University of Texas President Bill Powers said Thursday that the school has not reached out to Alabama's Nick Saban and no decision has been made on the future of Longhorns football coach Mack Brown _ or even a decision on whether any decision must be made.
"We don't have an answer" to those questions, Powers told the American-Statesman. "Mack's our coach. I haven't talked to him about the future. Nothing has happened. The team and he are concentrating on the Baylor game." Asked if Brown has told Powers that he wants to stay at Texas beyond his 16th season, Powers said, "That's for Mack to decide. I think he would (tell me)." Houston attorney Joe Jamail, one of Texas' biggest benefactors and Brown's personal friend and attorney, told the American-Statesman that Brown could decide to leave or stay, but won't reach his decision until the regular season is over. Jamail said Brown isn't leaning one way or the other.
Brown's contract, which pays him $5.4 million, runs through 2020.
Brown, Powers and new men's athletic director Steve Patterson are all going to New York City on Sunday for the National Football Foundation and alumni meetings. Jamail was supposed to go, but has a trial in Beaumont beginning Monday.
Asked if the ball is in Brown's court, Jamail said, "It is for sure. Mack has not made any kind of decision, and I know him better than anybody. If he thinks he's not any longer good for the University of Texas, he'll decide not to stay." The outcome of Saturday's Texas-Baylor game could well influence Brown's choice. Texas (8-3) faces Baylor (10-1) in Waco with the winner guaranteed to have no worse than a share of the Big 12 title. If Oklahoma upsets Oklahoma State on Saturday, the Texas-Baylor winner wins the league outright.
"I would guess that would have an effect on anybody," Jamail said. "If he wins, there's no point in even thinking about leaving. You've won the conference championship if our friends the Okies do their part. And if they don't, Texas would still wind up in the Cotton Bowl." On another matter of considerable recent interest, Powers totally debunked widespread reports on that Texas has decided to replace Brown with Saban.
"I've never met Nick Saban. I've never talked to Nick Saban. We have not hired Nick Saban," Powers said. "Mack's our coach, and I can say flatly that the rumors we have hired or come to an agreement with Nick Saban or even talked to him are false. The reports on the blogs are just wrong. I don't know where they get this stuff." Powers did acknowledge previous reports that a current Texas regent and a former regent spoke with Saban's agent, Jimmy Sexton, in January about the possibility that Saban could replace Brown. After that meeting, former regent Tom Hicks spoke to Brown about it, but Brown said he didn't want to retire.
"There was an outreach to his agent, and I exempt that from this discussion," Powers said. "Whatever happened then, happened. We don't have any plans one way or the other (to replace Brown). And we don't have an opening." Asked whether he is awaiting word from Brown on his future or whether any meeting would be held on that matter, Powers demurred. He acknowledged, however, that Patterson will play an important role in personnel matters, subject to approval by the university president and contractual approval by the UT System Board of Regents.
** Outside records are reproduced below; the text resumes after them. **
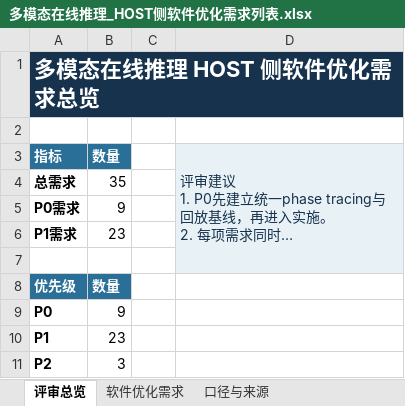
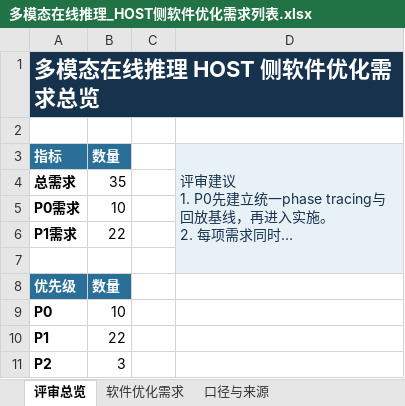
Before and after one commit to stonetree/reports, an Excel workbook: multimodal/多模态在线推理_HOST侧软件优化需求列表.xlsx, sheet 评审总览, drawn as a sheet; long unchanged cells end in …; values as stored, in another font and other column widths than the file's, no borders; charts and pictures not drawn; the diff names each change by its address in the sheet, - before the commit and + after, or states it on an @@ line.

```diff
--- a/multimodal/多模态在线推理_HOST侧软件优化需求列表.xlsx (sheet 评审总览)
+++ b/multimodal/多模态在线推理_HOST侧软件优化需求列表.xlsx (sheet 评审总览)
-B5 (数量): 9
+B5 (数量): 10
-B6 (数量): 23
+B6 (数量): 22
-B9 (数量): 9
+B9 (数量): 10
-B10 (数量): 23
+B10 (数量): 22
```
Also changed, not shown: sheet 软件优化需求, sheet 口径与来源, charts or pictures, 1 other file.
"I have not talked to Steve Patterson about that," Powers said, referring to any decisions regarding Brown. "He is the kind of person who comes in and evaluates and looks and gathers information and moves forward. I think he's still in learning mode." On another matter related to athletics, Powers said the university is in the early stages of considering where it might build a multi-purpose arena to replace the Frank Erwin Center, which is slated to be torn down several years from now to make way for an expanding medical school. It will be challenging to find a site within walking distance of campus and off-campus housing, he said.
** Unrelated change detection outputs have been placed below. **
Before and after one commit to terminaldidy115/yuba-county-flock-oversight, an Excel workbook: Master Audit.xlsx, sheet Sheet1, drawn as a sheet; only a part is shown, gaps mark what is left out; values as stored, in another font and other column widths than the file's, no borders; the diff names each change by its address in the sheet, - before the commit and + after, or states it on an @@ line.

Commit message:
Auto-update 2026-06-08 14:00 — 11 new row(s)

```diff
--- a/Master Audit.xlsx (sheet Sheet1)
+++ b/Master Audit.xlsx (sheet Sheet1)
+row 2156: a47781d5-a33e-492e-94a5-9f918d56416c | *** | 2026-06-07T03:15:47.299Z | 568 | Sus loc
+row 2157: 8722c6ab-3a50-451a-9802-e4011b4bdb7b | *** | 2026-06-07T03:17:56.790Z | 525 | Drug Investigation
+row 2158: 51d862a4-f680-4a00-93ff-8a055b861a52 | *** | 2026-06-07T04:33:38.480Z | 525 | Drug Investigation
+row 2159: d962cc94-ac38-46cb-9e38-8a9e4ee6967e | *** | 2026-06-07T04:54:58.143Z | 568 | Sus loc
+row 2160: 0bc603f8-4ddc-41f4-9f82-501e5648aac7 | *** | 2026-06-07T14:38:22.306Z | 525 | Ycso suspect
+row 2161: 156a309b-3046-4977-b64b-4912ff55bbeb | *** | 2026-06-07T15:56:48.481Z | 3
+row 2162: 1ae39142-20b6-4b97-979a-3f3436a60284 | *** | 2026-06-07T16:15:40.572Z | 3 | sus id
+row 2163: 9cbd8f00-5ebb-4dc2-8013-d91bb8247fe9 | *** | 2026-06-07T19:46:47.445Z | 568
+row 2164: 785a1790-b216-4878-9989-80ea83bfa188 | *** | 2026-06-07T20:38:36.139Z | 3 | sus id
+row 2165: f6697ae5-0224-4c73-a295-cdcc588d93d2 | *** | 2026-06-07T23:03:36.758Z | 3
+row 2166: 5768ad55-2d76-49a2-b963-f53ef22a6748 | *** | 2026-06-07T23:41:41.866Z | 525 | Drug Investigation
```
But first he must grapple with the fluid situation involving his football coach.
"Mack really is upbeat," Jamail said. "And that's not a game. He's less stressful than I've seen the last five, six years. He has not decided what to do, I can tell you that for sure."